Former state representative George Fraley died yesterday (Aug. 23) at Vanderbilt University Medical Center in Nashville, two days after suffering a cerebral hemorrhage. He was 85. Fraley served as a county commissioner and county executive in Franklin County before joining the Tennessee House of Representatives, where he served until 2010. Visitation will be Friday from 5 to 9 p.m. at Moore-Cortner Funeral Home, 300 1st Ave. NW, Winchester. Funeral services will take place Saturday at 2 p.m. at Winchester Church of Christ, 623 Colby Rd. The Winchester Herald Chronicle has more.

Despite calls by the federal government and a Tennessee state employees group to end the practice of using private companies to manage prisons, Gov. Bill Haslam defended their use, the Nashville Post reports. “Our corrections folks are confident they provide the same level of oversight and the same accountability to private operators as we do in our own facilities,” Haslam said. Nashville-based Corrections Corporation of America (CCA) operates four prisons in Tennessee, along with jails in Davidson and Hamilton counties. The state Department of Correction said it has no plans to end its contract with CCA.
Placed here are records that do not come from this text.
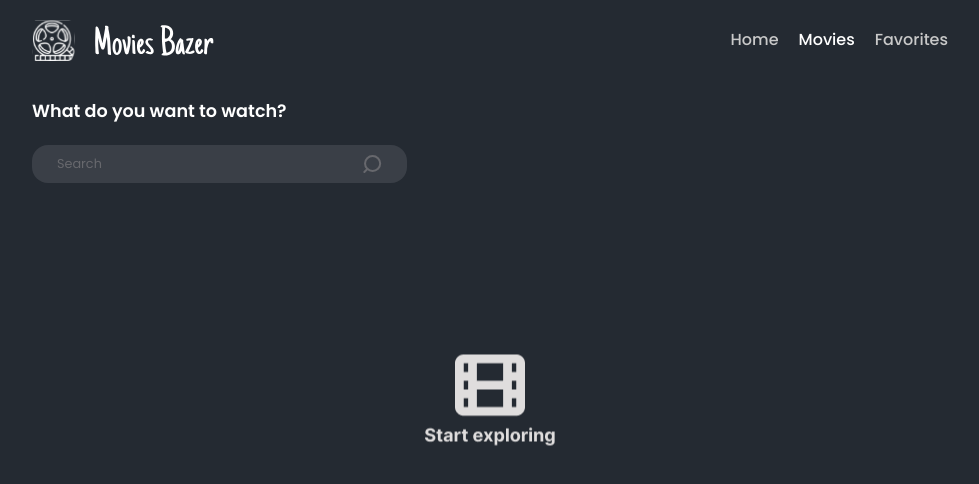
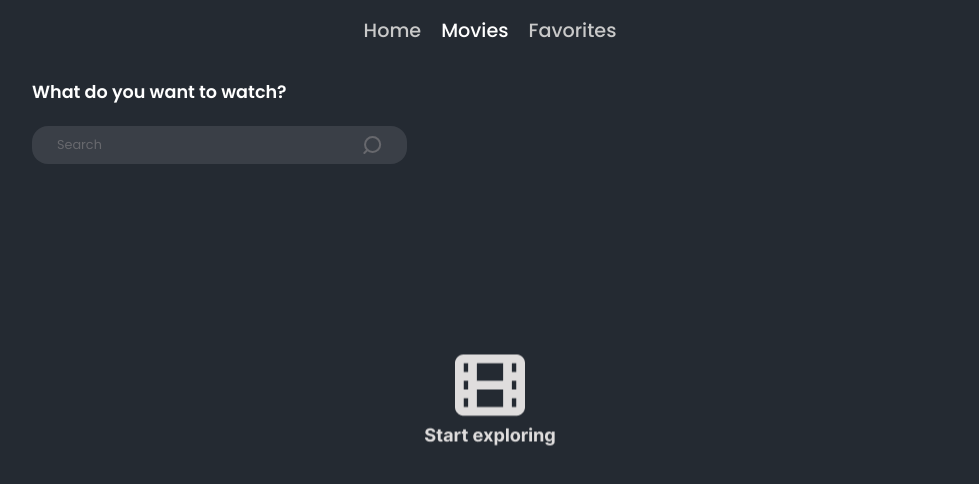
Before and after one commit to chanankuan/goit-react-hw-05-movies, a React (Create React App) app: page /goit-react-hw-05-movies/movies in a window 1280 px wide. Shown: the top 484 px of the page, without its empty margins (150-1129 px from the left). Built offline with nearby package versions, Linux system fonts and the light colour scheme.

Commit message:
Update header

```diff
--- a/src/components/Header/Header.jsx
+++ b/src/components/Header/Header.jsx
@@ -1,25 +1,15 @@
 import React from 'react';
 import {
-  SiteWrapper,
-  SiteLogo,
-  SiteName,
   StyledContainer,
   StyledHeader,
   StyledLink,
   Navbar,
 } from './Header.styled';
-import logo from '../../assets/images/logo.svg';
-import logoName from '../../assets/images/logo-name.svg';
 
 const Header = () => {
   return (
     <StyledHeader>
       <StyledContainer>
-        <SiteWrapper to="/">
-          <SiteLogo src={logo} />
-          <SiteName src={logoName} />
-        </SiteWrapper>
-
         <Navbar>
           <StyledLink to="/">Home</StyledLink>
           <StyledLink to="/movies">Movies</StyledLink>
--- a/src/components/Header/Header.styled.jsx
+++ b/src/components/Header/Header.styled.jsx
@@ -1,31 +1,24 @@
 import styled from '@emotion/styled';
 import { Container } from 'components/Common';
-import { Link, NavLink } from 'react-router-dom';
+import { NavLink } from 'react-router-dom';
 
 export const StyledHeader = styled.header``;
 
 export const StyledContainer = styled(Container)`
   display: flex;
+  justify-content: center;
   align-items: center;
   column-gap: 20px;
 `;
 
-export const SiteWrapper = styled(Link)`
+export const Navbar = styled.nav`
   display: flex;
   column-gap: 20px;
 `;
 
-export const SiteLogo = styled.img``;
-export const SiteName = styled.img``;
-
-export const Navbar = styled.nav`
-  display: flex;
-  column-gap: 20px;
-  margin-left: auto;
-`;
-
 export const StyledLink = styled(NavLink)`
   position: relative;
+  font-size: 1.2rem;
   font-weight: 500;
   color: #c9c9c9;
   transition: color 200ms ease-in-out;
--- a/src/index.js
+++ b/src/index.js
@@ -7,11 +7,11 @@ import { ThemeProvider } from '@emotion/react';
 import { theme } from 'assets/theme';
 
 ReactDOM.createRoot(document.getElementById('root')).render(
-  // <React.StrictMode>
-  <BrowserRouter basename="/goit-react-hw-05-movies">
-    <ThemeProvider theme={theme}>
-      <App />
-    </ThemeProvider>
-  </BrowserRouter>
-  // </React.StrictMode>
+  <React.StrictMode>
+    <BrowserRouter basename="/goit-react-hw-05-movies">
+      <ThemeProvider theme={theme}>
+        <App />
+      </ThemeProvider>
+    </BrowserRouter>
+  </React.StrictMode>
 );
```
Independent candidate Evan McMullin, running as a conservative alternative to Republican nominee Donald Trump, failed to secure even half the signatures needed to get onto Tennessee’s ballot, Politico reports. McMullen collected just 129 of the 275 signatures required. Tennessee law also requires presidential candidates to list their running mates. With only 77 days to go before Election Day, McMullin has not tapped anyone for his vice president.

Photo credit: The Tennessean

A memorial service for Nashville lawyer Dale M. Quillen will be held Friday at 2 p.m. at the Veterans Cemetery Chapel on McCrory Lane. On Oct. 8, family and friends will assemble at the Zion Cemetery in Baileyton to spread ashes over the graves of his father, mother and sister, then in March, a former Marine Corps colleague will spread ashes over the beaches at Guam and Iwo Jima. Quillen, 91, died Aug. 13. He is survived by his son Ken Quillen, also an attorney in Nashville. In lieu of flowers, memorials may be sent to Marines Helping Marines, 512 Thornton Court, Myrtle Beach, SC, 29579. The Tennessean has more.

As the University of Tennessee faced a federal lawsuit claiming the campus had a “hostile sexual environment,” university leaders agreed to pay up to $240,000 for the services of a communications professional, the Tennessean reports. The job responsibilities included developing communications strategies for the university in allegations involving Title IX. While the one-page agreement does not identify the consultant, Tom Ingram, a former political adviser to Gov. Bill Haslam, confirmed he continues to work for the Nashville-based Neal & Harwell law firm, which represents the university in Title IX matters.

Vanderbilt University Law School is seeking applicants for full-time tenured and tenure-track teaching positions at the entry and lateral levels. Applications are welcome across legal fields and at the intersection of law and other academic disciplines. The deadline to apply is Oct. 21. Interested individuals should send a cover letter, resume, research agenda and references to the Faculty Appointments Coordinator (Attn: Lateral or Attn: Entry Level, whichever applies), Vanderbilt University Law School, 131 21st Ave. South, Nashville, TN 37203 or by email to